  2. Mastermind Groups – Started more formally from Napoleon Hill’s work “Think and Grow Rich” these intimate peer groups seek to offer candid feedback to aid with business improvement. Items for discussion include financial reports, accountability, and presentation and communication style among many other self-improvement areas. These groups are typically brutally honest in providing the self-mastery sought.
  3. Family and Peers – No other individuals can provide a thorough and intimate analysis then friends and family. While there may be concerns about hurt feelings, intimate friends desire the best for those seeking improvement.

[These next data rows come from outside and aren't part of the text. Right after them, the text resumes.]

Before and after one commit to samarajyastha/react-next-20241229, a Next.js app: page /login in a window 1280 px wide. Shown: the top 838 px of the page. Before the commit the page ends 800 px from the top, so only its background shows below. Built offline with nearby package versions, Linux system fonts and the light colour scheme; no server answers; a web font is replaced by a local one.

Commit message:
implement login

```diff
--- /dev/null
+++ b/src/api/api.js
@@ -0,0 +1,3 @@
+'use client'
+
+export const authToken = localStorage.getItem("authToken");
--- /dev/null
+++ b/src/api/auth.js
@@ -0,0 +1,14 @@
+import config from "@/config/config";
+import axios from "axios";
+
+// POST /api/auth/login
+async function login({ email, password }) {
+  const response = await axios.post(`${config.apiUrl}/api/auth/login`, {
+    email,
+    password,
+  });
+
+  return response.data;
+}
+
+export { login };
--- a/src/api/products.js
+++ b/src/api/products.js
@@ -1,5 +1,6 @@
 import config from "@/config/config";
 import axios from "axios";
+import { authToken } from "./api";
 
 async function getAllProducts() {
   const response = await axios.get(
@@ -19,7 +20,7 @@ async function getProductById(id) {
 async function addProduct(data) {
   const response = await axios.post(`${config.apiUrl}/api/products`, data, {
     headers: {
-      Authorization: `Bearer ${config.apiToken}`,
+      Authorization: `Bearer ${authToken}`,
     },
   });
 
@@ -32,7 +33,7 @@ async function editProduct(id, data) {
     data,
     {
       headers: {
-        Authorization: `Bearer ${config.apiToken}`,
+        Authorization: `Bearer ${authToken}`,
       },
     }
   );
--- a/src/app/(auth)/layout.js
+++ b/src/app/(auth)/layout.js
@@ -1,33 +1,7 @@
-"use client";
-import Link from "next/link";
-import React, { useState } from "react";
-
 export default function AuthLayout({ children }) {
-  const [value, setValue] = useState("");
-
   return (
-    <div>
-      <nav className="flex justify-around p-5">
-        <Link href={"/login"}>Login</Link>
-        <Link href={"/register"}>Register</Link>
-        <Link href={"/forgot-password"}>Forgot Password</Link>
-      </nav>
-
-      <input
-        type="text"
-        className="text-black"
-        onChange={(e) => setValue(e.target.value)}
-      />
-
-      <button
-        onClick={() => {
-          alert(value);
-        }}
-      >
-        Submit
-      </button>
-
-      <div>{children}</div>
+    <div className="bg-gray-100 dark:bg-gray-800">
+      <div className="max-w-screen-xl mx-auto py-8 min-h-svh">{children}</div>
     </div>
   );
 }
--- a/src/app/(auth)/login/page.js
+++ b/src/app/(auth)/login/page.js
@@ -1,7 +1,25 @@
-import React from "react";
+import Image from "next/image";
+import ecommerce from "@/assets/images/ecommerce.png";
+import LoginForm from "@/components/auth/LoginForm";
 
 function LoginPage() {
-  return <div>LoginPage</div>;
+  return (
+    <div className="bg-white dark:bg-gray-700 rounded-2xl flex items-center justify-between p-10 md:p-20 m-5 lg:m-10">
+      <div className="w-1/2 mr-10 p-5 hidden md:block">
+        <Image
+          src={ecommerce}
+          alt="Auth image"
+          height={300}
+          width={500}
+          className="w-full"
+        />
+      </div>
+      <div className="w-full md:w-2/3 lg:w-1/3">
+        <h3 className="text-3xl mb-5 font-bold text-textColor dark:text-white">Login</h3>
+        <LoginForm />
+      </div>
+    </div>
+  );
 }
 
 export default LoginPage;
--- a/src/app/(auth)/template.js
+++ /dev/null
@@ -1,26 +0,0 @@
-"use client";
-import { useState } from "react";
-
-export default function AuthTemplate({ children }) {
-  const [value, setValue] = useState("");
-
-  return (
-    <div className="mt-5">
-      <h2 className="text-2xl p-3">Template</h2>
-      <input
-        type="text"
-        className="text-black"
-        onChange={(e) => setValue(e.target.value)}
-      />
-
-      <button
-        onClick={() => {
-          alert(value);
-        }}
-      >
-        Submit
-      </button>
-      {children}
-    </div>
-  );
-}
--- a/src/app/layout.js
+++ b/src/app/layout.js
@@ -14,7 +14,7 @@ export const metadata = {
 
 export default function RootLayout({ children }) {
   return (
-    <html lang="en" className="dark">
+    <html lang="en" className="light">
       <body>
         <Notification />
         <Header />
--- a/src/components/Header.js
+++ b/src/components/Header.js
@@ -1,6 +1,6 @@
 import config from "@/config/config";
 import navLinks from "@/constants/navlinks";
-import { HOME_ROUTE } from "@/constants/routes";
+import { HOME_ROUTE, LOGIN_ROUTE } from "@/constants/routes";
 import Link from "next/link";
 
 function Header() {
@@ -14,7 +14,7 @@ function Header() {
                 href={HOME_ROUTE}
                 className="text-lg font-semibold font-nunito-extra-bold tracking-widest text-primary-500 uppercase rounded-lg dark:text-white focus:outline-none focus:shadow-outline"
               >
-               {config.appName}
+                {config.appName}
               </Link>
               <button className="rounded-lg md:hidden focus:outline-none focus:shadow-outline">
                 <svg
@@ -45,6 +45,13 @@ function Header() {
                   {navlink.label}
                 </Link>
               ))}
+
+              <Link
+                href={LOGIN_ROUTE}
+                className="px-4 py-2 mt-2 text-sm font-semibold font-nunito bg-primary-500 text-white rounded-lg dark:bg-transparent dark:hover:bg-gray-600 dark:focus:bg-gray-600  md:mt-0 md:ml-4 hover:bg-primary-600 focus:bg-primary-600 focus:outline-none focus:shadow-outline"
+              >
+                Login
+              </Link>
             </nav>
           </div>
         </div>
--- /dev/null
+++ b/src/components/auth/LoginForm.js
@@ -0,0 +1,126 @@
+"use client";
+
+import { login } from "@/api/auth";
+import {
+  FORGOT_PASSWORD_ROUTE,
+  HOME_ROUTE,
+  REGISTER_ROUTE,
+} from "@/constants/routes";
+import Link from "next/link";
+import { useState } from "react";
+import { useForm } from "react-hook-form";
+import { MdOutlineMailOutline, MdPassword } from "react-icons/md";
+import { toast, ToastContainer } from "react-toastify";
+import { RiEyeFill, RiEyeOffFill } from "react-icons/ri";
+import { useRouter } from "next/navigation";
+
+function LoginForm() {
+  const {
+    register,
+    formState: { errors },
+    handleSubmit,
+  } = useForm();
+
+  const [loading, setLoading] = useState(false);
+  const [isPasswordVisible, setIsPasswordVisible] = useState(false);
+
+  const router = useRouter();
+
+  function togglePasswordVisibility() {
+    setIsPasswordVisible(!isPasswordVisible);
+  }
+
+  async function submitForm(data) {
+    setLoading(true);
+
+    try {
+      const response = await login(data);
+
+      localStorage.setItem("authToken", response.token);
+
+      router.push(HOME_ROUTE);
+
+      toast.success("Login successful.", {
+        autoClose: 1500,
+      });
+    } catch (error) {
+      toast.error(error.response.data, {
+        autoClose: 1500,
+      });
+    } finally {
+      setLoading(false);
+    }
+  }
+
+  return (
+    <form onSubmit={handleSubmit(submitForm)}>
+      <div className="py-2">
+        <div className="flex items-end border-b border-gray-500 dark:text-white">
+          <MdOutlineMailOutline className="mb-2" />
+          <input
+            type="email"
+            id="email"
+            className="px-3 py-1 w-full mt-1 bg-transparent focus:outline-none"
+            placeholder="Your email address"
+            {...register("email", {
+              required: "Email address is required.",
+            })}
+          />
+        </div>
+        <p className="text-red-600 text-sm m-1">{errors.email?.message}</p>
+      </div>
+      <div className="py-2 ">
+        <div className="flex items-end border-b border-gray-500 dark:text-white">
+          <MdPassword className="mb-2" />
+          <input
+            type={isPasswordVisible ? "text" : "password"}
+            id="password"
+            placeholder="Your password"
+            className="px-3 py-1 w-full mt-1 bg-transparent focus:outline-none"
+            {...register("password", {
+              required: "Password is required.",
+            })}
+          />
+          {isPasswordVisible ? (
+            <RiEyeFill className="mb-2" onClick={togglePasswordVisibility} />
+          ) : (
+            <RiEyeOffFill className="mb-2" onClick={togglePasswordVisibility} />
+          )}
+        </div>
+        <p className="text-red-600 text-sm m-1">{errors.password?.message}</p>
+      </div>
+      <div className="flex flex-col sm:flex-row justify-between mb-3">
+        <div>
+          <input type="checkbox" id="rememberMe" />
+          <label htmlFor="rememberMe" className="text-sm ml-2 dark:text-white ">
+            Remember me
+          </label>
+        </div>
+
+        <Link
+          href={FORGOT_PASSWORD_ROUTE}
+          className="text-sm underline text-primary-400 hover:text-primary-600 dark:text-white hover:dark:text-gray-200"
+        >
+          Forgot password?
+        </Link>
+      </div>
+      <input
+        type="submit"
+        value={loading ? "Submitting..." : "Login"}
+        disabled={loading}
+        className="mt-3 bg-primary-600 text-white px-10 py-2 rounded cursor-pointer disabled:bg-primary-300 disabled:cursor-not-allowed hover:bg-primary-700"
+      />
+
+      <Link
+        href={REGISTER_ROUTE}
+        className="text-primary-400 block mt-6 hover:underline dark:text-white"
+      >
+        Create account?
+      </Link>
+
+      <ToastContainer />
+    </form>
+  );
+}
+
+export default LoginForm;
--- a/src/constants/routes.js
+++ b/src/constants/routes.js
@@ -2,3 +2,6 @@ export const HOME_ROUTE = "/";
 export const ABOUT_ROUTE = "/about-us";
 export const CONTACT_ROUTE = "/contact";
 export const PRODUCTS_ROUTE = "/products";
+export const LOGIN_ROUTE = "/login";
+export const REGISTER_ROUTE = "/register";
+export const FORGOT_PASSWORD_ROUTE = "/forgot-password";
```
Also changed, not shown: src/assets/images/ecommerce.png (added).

The following list does not denote exclusivity however it does offer the initial phases to glean the best feedback for self – improvement. Yet feedback also requires that you understand the following 1) you will improve each day, as life is an educational playground. There are challenges to overcome so each day becomes a new life lesson. And 2) look at solicited feedback as guides for success. Too many seek perfection and it is not possible. Strive for success so that you can minimize your stress of working towards perfection.

Realize as I when you obtain unsolicited feedback you have two options 1) combat or 2) refrain. Opt for the latter. Illustrate your resolve by ignoring unsolicited feedback. This illustrates confidence in yourself, conviction in your beliefs and mastery of you!


2011. Drew J Stevens PhD. All rights reserved.

Drew Stevens Ph.D. President of Stevens Consulting Group is one of those very rare sales management and business development experts with not only 28 years of true sales experience but advanced degrees in sales productivity. Not many can make such as claim. Drew works with sales managers and their direct reports to create more customer centric relationships that dramatically drive new revenues and new clients. He is the author of Split Second Selling and the founder and coordinator of the Sales Leadership Program at Saint Louis University. Contact him today at 877-391-6821.

Contributor: Drew Stevens

Published here on: 22-May-11

Classification: Sales, Development



Site Menu

| Home | Top | Quick Links | Settings |

Main sections: | Disciplines | Techniques | Principles | Explanations | Theories |

Other sections: | Blog! | Quotes | Guest articles | Analysis | Books | Help |

More pages: | Contact | Caveat | About | Students | Webmasters | Awards | Guestbook | Feedback | Sitemap | Changes |

Settings: | Computer layout | Mobile layout | Small font | Medium font | Large font | Translate |


You can buy books here

More Kindle books:

And the big
paperback book

Look inside


Please help and share:


Quick links


* Argument
* Brand management
* Change Management
* Coaching
* Communication
* Counseling
* Game Design
* Human Resources
* Job-finding
* Leadership
* Marketing
* Politics
* Propaganda
* Rhetoric
* Negotiation
* Psychoanalysis
* Sales
* Sociology
* Storytelling
* Teaching
* Warfare
* Workplace design


* Assertiveness
* Body language
* Change techniques
* Closing techniques
* Conversation
* Confidence tricks
* Conversion
* Creative techniques
* General techniques
* Happiness
* Hypnotism
* Interrogation
* Language
* Listening
* Negotiation tactics
* Objection handling
* Propaganda
* Problem-solving
* Public speaking
* Questioning
* Using repetition
* Resisting persuasion
* Self-development
* Sequential requests
* Storytelling
* Stress Management
* Tipping
* Using humor
* Willpower


* Principles


* Behaviors
* Beliefs
* Brain stuff
* Conditioning
* Coping Mechanisms
* Critical Theory
* Culture
* Decisions
* Emotions
* Evolution
* Gender
* Games
* Groups
* Habit
* Identity
* Learning
* Meaning
* Memory
* Motivation
* Models
* Needs
* Personality
* Power
* Preferences
* Research
* Relationships
* SIFT Model
* Social Research
* Stress
* Trust
* Values


* Alphabetic list
* Theory types


Guest Articles


| Home | Top | Menu | Quick Links |

© Changing Works 2002-
Massive Content — Maximum Speed